Warm, knowledgeable and supportive of good nutrition, she was in alignment with my intuition that 6 sessions of chemo is overkill (my word), and she recommends four. She used the back surface of my lab report to draw pictures of how cancer cells can travel, and explained the reasoning and effects of the chemo. She also recommended that I have a port implant, to prevent the irritation of being needled for a year. Ugh. It means 2 more surgeries, but now I understand how I’ll appreciate it in the long run.

Dave’s office is 5 minutes from this oncology center, which will be a blessing once I start treatment on Oct. 16. During the several hours of each session, he will be able to travel to & from the office without the ordeal in Sacramento, which is at least 30 minutes each way in congested highway traffic.

After an hour Dave left, and Dr. Bobolis and I continued our conversation about her approach to care as well as my philosophy and state of mind regarding this adventure. I found it fascinating (a kind word) that in countries where research is supported by government, rather than the pharmaceutical wizards, there is a more sensible rein on health care costs. Doctors are paid fairly without the meddling of insurance companies that suck up financial resources. Best of all, foreign research found that cancer/chemo treatment can respond to much shorter periods of time and lower dosages – with results that are just as effective as the long, expensive protocols supported by American drug companies. Go figure.

So with Dr. Bobolis as my Guide on the next phase of my adventure, I feel confident to don my armor, mount my unicorn and trot into the deep forest as I travel along the road of healing.
The next day I flew to Rhode Island for a ten day vacation, divided between my family and a trip to Cape Cod with several close girlfriends. My brother, Mark (“Maahk” in Rhode Islandese) and his wife picked me up at the airport, welcoming me with an extra raincoat, umbrella, a chilled bottled water, a crisp apple fresh from the orchard, and Deb fussing as always to provide comfort to a weary traveler. The feeding had only just begun.

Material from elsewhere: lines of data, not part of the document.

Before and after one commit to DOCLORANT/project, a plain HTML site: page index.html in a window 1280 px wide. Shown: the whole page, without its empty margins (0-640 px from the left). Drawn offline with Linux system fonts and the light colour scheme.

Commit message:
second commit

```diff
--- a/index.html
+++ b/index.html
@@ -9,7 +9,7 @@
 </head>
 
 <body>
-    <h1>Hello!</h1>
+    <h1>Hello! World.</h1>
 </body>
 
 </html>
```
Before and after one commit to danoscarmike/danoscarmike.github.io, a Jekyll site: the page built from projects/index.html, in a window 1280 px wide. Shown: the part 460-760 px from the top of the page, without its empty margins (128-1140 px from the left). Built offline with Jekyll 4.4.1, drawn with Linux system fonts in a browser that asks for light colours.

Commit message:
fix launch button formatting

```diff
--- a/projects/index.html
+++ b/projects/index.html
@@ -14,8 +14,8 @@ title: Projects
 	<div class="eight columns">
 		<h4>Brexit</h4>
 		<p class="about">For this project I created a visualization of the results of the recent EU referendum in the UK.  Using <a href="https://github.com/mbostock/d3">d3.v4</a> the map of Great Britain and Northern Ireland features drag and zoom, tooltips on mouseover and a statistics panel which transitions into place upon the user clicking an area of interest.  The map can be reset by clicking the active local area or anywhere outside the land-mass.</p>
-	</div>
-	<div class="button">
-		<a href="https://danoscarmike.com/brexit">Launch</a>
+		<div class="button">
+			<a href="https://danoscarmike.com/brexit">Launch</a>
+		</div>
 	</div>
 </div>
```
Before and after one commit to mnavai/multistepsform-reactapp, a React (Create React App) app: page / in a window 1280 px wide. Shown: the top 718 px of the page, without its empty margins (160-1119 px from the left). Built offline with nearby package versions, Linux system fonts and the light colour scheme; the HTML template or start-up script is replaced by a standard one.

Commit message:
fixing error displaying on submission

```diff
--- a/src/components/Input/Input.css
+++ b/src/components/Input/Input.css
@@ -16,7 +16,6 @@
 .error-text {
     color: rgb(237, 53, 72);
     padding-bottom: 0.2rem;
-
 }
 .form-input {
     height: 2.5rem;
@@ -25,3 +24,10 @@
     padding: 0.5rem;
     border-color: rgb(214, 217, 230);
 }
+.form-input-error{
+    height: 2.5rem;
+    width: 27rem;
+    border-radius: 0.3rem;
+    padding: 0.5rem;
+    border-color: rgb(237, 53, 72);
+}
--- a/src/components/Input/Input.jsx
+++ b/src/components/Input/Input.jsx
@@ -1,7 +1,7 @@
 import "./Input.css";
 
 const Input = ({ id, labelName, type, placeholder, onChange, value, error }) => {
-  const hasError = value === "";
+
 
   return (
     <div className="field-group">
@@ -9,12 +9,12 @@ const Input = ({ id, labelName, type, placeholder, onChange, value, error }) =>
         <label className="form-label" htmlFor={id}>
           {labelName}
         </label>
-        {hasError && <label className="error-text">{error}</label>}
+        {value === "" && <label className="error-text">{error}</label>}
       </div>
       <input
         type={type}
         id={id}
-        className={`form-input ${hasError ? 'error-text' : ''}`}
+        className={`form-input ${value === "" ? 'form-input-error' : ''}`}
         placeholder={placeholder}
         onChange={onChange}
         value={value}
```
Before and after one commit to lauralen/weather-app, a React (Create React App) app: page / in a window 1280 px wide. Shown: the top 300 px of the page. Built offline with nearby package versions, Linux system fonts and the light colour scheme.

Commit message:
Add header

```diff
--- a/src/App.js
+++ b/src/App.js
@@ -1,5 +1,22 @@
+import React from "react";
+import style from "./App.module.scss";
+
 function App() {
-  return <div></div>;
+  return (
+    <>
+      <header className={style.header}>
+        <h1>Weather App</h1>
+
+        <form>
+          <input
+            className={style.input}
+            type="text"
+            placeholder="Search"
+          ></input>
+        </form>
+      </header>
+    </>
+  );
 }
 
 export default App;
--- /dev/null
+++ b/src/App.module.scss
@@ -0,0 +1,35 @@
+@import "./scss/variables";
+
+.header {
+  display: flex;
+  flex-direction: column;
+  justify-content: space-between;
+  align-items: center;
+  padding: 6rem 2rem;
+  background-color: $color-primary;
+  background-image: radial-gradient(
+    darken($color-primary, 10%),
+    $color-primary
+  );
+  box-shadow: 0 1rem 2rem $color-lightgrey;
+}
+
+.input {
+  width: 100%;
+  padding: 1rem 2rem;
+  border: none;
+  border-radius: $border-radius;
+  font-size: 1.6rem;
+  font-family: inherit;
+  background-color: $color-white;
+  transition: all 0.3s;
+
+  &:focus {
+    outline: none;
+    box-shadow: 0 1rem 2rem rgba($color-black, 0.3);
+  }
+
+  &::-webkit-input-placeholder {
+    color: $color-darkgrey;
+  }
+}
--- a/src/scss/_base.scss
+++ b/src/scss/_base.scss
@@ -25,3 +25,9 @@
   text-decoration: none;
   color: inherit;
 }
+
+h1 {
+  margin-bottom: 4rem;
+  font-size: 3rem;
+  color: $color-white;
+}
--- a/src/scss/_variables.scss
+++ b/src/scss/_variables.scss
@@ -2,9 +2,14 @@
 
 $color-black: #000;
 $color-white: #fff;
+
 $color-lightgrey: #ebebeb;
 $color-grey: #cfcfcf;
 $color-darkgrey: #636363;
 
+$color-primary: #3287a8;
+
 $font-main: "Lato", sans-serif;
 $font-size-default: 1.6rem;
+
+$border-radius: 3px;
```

They safely delivered me through the rain to the place we called home from the time I was 16, where my Dad still lives with his wife, Muriel. After hugs and kisses all around I received my next of many commands over the next few days, to “Sit, eat…” Who could resist? I savored a “leftover” dinner of roasted chicken, their garden-fresh green and yellow string beans and cauliflower, a sweet potato stuffed with walnuts and cranberries, and homemade apple pie.
My bags were over-packed in anticipation of the unpredictable New England weather, so it took three of us to drag them upstairs to my room. Despite the comforts of home, my sleep was unbearably restless the first night. The air was heavy; typical of the region, there was no breeze. In no time, the dense humidity made fast friends with my hot flashes and they ganged up to bully me into a drenching sweat. Bleary eyed, I foraged around and found a window fan that aided in my defense. It was certainly noisy about its victory, and its rattle dangled me just at the brink of deep sleep. But by the next night temperatures had dropped considerably, and the autumn chill soothed me into dreamland for the rest of the week. Ahhhhhh!!!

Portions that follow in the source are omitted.